Rhys Chatham had an epiphany in the '70s. After hearing the three-chord stomp of the Ramones, the avant-garde composer decided to cross minimalism with punk rock, eventually creating "Guitar Trio," a monumental piece that would go on to spark the no-wave scene as well as the atonal indie noise of Sonic Youth. Using just intonation (think guitars chanting like monks), Chatham's players begin strumming one after another, gradually building a dense, reverberating wall of overtones.
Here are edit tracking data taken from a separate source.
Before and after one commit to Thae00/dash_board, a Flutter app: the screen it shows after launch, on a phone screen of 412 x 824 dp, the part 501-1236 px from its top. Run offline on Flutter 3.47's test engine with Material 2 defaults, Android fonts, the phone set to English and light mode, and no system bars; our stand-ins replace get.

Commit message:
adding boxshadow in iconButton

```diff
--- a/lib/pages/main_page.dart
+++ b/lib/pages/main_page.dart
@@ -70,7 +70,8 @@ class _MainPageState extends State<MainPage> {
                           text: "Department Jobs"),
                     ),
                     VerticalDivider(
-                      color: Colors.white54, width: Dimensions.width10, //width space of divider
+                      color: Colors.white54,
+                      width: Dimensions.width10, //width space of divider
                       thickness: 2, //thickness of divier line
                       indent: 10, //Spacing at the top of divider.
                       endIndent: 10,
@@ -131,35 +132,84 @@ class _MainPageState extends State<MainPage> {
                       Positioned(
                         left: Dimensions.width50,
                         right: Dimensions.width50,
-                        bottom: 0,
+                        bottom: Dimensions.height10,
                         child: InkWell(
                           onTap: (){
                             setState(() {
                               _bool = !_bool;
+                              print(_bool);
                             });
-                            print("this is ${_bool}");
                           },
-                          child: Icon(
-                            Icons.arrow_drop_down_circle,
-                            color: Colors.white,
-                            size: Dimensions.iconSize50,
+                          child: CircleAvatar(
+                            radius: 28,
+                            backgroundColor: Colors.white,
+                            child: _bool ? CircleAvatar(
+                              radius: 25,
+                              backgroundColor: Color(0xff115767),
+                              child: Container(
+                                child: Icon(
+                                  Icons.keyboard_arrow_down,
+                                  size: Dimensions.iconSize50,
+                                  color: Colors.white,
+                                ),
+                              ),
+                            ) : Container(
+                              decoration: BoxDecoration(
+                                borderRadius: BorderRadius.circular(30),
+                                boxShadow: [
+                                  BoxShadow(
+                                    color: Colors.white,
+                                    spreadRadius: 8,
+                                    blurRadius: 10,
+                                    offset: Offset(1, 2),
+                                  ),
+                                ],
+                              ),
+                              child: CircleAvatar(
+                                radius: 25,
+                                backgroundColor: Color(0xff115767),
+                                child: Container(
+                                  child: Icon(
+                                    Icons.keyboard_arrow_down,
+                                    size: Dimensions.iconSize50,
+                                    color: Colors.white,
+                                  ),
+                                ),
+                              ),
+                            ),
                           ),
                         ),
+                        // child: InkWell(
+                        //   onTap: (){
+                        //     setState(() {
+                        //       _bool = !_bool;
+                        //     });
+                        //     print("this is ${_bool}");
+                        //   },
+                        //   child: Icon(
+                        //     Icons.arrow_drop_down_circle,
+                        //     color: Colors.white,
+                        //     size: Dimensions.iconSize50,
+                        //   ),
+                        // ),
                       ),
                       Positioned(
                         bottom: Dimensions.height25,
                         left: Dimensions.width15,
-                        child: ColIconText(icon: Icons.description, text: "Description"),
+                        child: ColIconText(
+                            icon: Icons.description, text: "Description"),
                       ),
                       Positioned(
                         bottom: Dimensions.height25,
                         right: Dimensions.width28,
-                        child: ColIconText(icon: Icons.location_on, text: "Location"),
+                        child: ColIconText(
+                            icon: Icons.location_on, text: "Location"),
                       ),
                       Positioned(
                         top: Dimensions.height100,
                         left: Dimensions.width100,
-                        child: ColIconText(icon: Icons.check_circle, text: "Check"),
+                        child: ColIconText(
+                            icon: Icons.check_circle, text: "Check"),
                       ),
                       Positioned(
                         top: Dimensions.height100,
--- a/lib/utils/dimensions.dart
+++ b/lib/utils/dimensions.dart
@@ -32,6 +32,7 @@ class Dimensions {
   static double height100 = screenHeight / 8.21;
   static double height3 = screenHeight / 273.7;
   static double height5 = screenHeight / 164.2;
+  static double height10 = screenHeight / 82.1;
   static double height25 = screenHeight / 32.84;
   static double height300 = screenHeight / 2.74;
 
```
Over the years, Chatham has employed hundreds of different guitarists when performing "Guitar Trio" -- including 400 at one time. For his Cleveland gig, which includes visuals by artist Robert Longo, six local all-stars will join Chatham and guitarist David Daniell, including Fuzzhead's Michael Pultz, Chris Smith of Keelhaul, and Terminal Lovers' Dave Cintron, an axeman familiar with the outer limits of sound. "I've listened to quite a bit of minimalism over the years," he says. "I found out about him [Chatham] initially through his associations with La Monte Young and Glenn Branca." Cintron's enthusiasm for this "special tour that is so unique to each city" exemplifies what rock has gained from "Guitar Trio" -- one heavy chord heard 'round the world.